When a woman accusing Bauer of choking her unconscious and injuring her during sexual encounters obtained a temporary restraining order last week, his representatives said they planned “to refute and defend him against the allegations at this hearing.”
The hearing is scheduled for July 23.
Bauer is on paid administrative leave from the Dodgers, while Major League Baseball and the Pasadena Police Department conduct separate investigations. As its felony sexual assault investigation extends into its seventh week, the Pasadena Police Department has declined to say whether it is looking into any additional accusations.
Bauer has not been arrested or charged. In the event the investigation remains ongoing at the time of the hearing, any testimony Bauer might provide could be used against him in a potential criminal case, said Chloe Wolman, a Los Angeles family law attorney. She said she has advised clients in similar situations not to testify in hearings involving restraining orders.
“It would be malpractice on our part,” she said, “not to ensure that our client was absolutely not going to be prosecuted.”
Though Bauer’s attorneys could “refute and defend him against the allegations” at the hearing, their arguments would not be considered as evidence, veteran family law attorney Lynn Soodik said.
In her request for the restraining order, Bauer’s accuser provided a written statement under penalty of perjury. Soodik said she can be questioned about that statement, or about any of her text messages. If Bauer were to submit a similar written statement, he too could be questioned about it in court.
“The only way anything can come up about what he thought is from him,” Soodik said.
Bauer has the right to ask that the hearing be delayed. Because a request for a restraining order is a civil action, Wolman said, Bauer’s attorneys could use the extra time to depose the woman, in the process buying time to see if the Los Angeles County district attorney decides to charge Bauer.

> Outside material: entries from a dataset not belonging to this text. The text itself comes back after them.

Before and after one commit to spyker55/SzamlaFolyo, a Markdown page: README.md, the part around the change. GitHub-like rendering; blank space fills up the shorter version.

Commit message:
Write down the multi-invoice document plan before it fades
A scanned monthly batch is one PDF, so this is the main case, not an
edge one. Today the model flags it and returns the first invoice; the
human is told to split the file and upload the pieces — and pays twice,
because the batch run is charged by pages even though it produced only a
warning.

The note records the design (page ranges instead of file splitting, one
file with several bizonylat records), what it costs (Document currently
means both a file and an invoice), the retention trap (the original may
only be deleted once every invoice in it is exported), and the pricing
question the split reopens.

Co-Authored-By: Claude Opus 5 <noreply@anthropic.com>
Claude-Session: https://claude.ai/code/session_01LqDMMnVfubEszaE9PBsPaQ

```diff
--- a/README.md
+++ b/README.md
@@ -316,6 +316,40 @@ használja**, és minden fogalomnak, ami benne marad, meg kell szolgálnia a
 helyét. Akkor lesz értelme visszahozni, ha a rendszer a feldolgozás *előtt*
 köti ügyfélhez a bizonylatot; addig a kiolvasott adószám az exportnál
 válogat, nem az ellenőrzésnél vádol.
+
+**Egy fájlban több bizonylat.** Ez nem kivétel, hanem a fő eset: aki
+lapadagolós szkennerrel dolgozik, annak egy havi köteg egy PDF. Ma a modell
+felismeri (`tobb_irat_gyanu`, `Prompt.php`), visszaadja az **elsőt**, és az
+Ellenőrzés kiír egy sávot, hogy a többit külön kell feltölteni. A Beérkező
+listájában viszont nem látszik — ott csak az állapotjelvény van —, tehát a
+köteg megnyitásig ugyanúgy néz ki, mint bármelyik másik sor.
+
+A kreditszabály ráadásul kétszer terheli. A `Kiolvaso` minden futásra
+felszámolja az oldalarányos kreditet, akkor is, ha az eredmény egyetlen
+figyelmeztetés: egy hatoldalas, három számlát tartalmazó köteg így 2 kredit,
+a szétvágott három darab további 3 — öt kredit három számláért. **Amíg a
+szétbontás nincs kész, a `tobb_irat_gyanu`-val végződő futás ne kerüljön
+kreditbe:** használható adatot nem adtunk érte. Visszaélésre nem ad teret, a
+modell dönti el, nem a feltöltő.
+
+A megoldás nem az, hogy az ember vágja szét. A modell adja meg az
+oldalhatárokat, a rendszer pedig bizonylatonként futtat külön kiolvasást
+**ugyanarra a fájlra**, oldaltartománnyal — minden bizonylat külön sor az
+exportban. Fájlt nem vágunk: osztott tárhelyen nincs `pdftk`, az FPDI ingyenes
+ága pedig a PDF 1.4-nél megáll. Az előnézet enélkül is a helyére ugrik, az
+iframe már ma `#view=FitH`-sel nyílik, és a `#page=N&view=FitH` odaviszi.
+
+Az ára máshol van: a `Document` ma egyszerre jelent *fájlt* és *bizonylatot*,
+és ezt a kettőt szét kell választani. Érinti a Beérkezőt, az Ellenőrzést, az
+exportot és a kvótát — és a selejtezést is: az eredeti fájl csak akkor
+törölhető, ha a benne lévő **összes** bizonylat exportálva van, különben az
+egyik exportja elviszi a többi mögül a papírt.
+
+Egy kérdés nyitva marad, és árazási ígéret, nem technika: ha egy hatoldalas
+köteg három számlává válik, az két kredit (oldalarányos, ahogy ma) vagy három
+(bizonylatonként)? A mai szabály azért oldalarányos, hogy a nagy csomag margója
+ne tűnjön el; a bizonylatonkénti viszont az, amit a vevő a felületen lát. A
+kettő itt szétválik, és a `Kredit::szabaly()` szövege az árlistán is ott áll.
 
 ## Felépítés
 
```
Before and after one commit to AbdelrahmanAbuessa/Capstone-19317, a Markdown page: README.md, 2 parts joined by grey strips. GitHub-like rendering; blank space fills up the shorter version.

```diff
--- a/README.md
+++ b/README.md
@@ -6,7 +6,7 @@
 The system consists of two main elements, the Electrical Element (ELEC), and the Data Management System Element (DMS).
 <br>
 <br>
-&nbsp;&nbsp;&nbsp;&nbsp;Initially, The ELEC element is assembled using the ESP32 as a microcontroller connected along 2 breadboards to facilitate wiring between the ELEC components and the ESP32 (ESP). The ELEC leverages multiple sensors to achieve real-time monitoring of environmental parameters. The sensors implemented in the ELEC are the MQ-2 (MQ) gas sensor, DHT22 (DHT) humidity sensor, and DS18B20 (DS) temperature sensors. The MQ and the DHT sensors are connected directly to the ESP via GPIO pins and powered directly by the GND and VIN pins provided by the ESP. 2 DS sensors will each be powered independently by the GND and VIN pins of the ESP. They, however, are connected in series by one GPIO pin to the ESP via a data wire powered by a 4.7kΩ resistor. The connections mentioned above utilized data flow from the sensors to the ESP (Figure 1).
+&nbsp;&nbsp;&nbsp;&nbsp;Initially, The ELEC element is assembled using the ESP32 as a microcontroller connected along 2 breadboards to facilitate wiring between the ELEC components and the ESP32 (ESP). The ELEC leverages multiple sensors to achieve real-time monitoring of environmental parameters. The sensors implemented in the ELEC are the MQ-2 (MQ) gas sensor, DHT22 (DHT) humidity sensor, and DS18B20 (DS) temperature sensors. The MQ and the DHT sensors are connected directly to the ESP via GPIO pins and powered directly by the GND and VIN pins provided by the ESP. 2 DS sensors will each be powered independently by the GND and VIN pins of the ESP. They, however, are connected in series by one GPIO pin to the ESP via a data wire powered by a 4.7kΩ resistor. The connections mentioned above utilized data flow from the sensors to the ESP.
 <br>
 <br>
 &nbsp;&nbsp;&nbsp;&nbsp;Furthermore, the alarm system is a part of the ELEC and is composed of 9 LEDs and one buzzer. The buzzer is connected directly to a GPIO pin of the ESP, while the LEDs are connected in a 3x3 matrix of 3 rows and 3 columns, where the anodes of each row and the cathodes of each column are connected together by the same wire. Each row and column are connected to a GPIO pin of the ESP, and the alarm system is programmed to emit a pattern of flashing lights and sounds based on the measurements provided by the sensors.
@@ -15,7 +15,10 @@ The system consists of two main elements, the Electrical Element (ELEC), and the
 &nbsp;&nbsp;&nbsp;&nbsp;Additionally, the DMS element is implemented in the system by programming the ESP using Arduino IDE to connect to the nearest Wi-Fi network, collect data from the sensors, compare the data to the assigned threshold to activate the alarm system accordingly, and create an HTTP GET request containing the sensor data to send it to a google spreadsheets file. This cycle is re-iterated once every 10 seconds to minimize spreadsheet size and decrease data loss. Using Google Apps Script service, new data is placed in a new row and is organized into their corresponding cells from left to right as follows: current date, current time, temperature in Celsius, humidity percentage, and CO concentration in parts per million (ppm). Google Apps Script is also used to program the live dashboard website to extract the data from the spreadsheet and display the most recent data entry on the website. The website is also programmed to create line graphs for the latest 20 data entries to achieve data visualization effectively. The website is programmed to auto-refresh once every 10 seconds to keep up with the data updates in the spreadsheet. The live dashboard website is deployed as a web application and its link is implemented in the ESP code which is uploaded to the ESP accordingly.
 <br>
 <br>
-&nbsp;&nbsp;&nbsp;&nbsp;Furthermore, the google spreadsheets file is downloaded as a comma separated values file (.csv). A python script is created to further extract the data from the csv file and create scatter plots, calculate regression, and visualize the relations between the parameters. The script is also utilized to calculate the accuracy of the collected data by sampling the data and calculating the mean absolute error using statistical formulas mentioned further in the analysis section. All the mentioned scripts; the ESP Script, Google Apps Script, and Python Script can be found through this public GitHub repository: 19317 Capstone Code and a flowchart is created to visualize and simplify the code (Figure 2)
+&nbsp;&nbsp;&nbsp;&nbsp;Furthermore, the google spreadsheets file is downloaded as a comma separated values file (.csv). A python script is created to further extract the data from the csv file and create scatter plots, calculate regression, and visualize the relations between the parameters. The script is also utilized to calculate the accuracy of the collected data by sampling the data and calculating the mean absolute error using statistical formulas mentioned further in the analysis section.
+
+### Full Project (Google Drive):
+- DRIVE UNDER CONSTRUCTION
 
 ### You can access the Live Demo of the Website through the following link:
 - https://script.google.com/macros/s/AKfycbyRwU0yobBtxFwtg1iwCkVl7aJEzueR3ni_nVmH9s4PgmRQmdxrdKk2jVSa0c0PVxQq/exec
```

Bauer also could agree to the restraining order while continuing to dispute the woman’s allegations, Soodik said. In his statement last week, Bauer’s agent Jon Fetterolf said the woman and Bauer “have not corresponded in over a month and have not seen each other in over six weeks.”
Bauer’s representatives did not respond to a message seeking comment for this story.
This story originally appeared in Los Angeles Times.